__Your task__
Write out every entry exactly as given, but omit the pictures.
[Start of section]
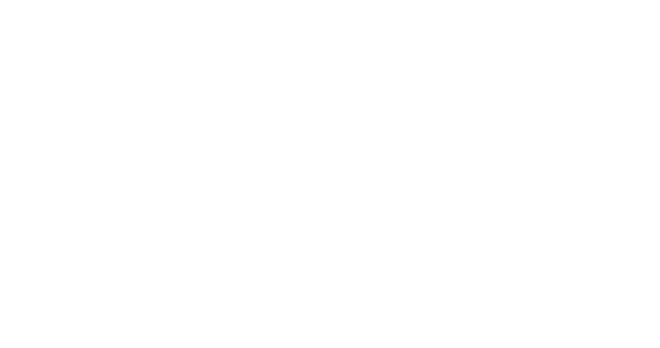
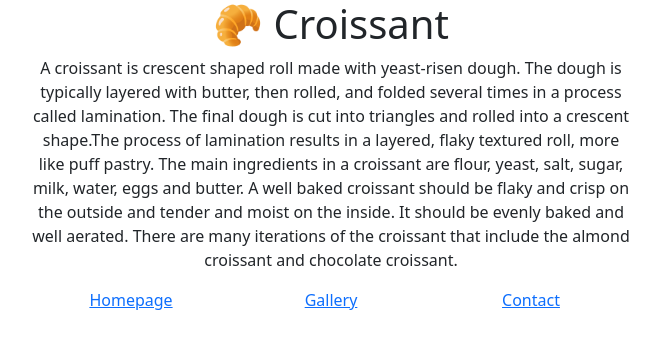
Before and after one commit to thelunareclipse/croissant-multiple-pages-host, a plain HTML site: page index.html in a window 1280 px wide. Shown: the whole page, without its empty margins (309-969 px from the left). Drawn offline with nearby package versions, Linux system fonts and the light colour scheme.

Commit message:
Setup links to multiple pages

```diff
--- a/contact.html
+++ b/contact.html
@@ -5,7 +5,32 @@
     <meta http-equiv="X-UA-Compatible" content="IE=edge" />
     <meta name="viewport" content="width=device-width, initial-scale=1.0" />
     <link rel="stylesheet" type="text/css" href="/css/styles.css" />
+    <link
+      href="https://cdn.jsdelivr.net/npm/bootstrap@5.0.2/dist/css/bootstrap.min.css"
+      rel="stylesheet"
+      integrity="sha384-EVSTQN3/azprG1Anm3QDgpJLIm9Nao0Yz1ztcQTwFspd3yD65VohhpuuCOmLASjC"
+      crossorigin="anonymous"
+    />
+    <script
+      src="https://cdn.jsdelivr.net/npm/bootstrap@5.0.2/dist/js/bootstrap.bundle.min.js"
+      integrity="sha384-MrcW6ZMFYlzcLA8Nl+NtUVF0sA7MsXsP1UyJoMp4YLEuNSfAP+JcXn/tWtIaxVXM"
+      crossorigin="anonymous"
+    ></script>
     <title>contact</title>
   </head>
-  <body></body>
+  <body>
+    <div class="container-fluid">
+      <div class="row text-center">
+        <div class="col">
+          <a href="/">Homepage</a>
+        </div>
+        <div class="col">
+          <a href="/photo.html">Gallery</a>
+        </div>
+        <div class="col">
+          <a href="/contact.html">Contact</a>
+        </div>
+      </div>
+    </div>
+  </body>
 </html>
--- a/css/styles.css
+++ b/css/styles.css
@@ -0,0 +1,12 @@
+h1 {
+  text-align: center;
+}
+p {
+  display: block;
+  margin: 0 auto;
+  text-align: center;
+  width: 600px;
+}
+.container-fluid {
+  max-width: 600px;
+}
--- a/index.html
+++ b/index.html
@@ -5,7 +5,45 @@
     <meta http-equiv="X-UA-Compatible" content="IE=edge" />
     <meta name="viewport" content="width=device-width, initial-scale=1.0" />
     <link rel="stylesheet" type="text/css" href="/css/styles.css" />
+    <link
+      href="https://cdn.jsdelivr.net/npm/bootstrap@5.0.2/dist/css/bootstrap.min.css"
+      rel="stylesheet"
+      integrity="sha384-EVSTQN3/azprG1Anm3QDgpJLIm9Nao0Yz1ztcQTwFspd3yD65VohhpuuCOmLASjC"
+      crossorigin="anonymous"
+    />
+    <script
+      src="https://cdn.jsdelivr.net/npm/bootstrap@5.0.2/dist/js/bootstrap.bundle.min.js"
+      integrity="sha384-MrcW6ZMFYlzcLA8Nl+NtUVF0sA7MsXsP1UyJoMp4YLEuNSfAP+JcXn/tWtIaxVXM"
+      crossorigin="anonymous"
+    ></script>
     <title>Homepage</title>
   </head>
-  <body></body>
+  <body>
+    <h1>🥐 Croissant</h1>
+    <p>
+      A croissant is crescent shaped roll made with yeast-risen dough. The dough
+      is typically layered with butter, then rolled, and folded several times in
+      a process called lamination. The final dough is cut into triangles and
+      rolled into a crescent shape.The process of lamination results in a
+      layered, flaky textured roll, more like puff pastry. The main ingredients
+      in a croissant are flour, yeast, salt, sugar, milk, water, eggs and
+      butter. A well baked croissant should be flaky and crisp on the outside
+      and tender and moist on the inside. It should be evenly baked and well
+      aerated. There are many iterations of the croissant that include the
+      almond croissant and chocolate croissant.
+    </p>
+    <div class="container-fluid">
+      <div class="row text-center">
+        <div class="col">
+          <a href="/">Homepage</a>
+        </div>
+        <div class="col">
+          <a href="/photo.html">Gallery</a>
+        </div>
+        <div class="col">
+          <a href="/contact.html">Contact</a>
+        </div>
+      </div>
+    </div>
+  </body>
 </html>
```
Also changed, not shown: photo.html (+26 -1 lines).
[End of section]
__The completed task__
Before and after one commit to thelunareclipse/croissant-multiple-pages-host, a plain HTML site: page index.html in a window 1280 px wide. Shown: the whole page, without its empty margins (309-969 px from the left). Drawn offline with nearby package versions, Linux system fonts and the light colour scheme.

Commit message:
Setup links to multiple pages

```diff
--- a/contact.html
+++ b/contact.html
@@ -5,7 +5,32 @@
     <meta http-equiv="X-UA-Compatible" content="IE=edge" />
     <meta name="viewport" content="width=device-width, initial-scale=1.0" />
     <link rel="stylesheet" type="text/css" href="/css/styles.css" />
+    <link
+      href="https://cdn.jsdelivr.net/npm/bootstrap@5.0.2/dist/css/bootstrap.min.css"
+      rel="stylesheet"
+      integrity="sha384-EVSTQN3/azprG1Anm3QDgpJLIm9Nao0Yz1ztcQTwFspd3yD65VohhpuuCOmLASjC"
+      crossorigin="anonymous"
+    />
+    <script
+      src="https://cdn.jsdelivr.net/npm/bootstrap@5.0.2/dist/js/bootstrap.bundle.min.js"
+      integrity="sha384-MrcW6ZMFYlzcLA8Nl+NtUVF0sA7MsXsP1UyJoMp4YLEuNSfAP+JcXn/tWtIaxVXM"
+      crossorigin="anonymous"
+    ></script>
     <title>contact</title>
   </head>
-  <body></body>
+  <body>
+    <div class="container-fluid">
+      <div class="row text-center">
+        <div class="col">
+          <a href="/">Homepage</a>
+        </div>
+        <div class="col">
+          <a href="/photo.html">Gallery</a>
+        </div>
+        <div class="col">
+          <a href="/contact.html">Contact</a>
+        </div>
+      </div>
+    </div>
+  </body>
 </html>
--- a/css/styles.css
+++ b/css/styles.css
@@ -0,0 +1,12 @@
+h1 {
+  text-align: center;
+}
+p {
+  display: block;
+  margin: 0 auto;
+  text-align: center;
+  width: 600px;
+}
+.container-fluid {
+  max-width: 600px;
+}
--- a/index.html
+++ b/index.html
@@ -5,7 +5,45 @@
     <meta http-equiv="X-UA-Compatible" content="IE=edge" />
     <meta name="viewport" content="width=device-width, initial-scale=1.0" />
     <link rel="stylesheet" type="text/css" href="/css/styles.css" />
+    <link
+      href="https://cdn.jsdelivr.net/npm/bootstrap@5.0.2/dist/css/bootstrap.min.css"
+      rel="stylesheet"
+      integrity="sha384-EVSTQN3/azprG1Anm3QDgpJLIm9Nao0Yz1ztcQTwFspd3yD65VohhpuuCOmLASjC"
+      crossorigin="anonymous"
+    />
+    <script
+      src="https://cdn.jsdelivr.net/npm/bootstrap@5.0.2/dist/js/bootstrap.bundle.min.js"
+      integrity="sha384-MrcW6ZMFYlzcLA8Nl+NtUVF0sA7MsXsP1UyJoMp4YLEuNSfAP+JcXn/tWtIaxVXM"
+      crossorigin="anonymous"
+    ></script>
     <title>Homepage</title>
   </head>
-  <body></body>
+  <body>
+    <h1>🥐 Croissant</h1>
+    <p>
+      A croissant is crescent shaped roll made with yeast-risen dough. The dough
+      is typically layered with butter, then rolled, and folded several times in
+      a process called lamination. The final dough is cut into triangles and
+      rolled into a crescent shape.The process of lamination results in a
+      layered, flaky textured roll, more like puff pastry. The main ingredients
+      in a croissant are flour, yeast, salt, sugar, milk, water, eggs and
+      butter. A well baked croissant should be flaky and crisp on the outside
+      and tender and moist on the inside. It should be evenly baked and well
+      aerated. There are many iterations of the croissant that include the
+      almond croissant and chocolate croissant.
+    </p>
+    <div class="container-fluid">
+      <div class="row text-center">
+        <div class="col">
+          <a href="/">Homepage</a>
+        </div>
+        <div class="col">
+          <a href="/photo.html">Gallery</a>
+        </div>
+        <div class="col">
+          <a href="/contact.html">Contact</a>
+        </div>
+      </div>
+    </div>
+  </body>
 </html>
```
Also changed, not shown: photo.html (+26 -1 lines).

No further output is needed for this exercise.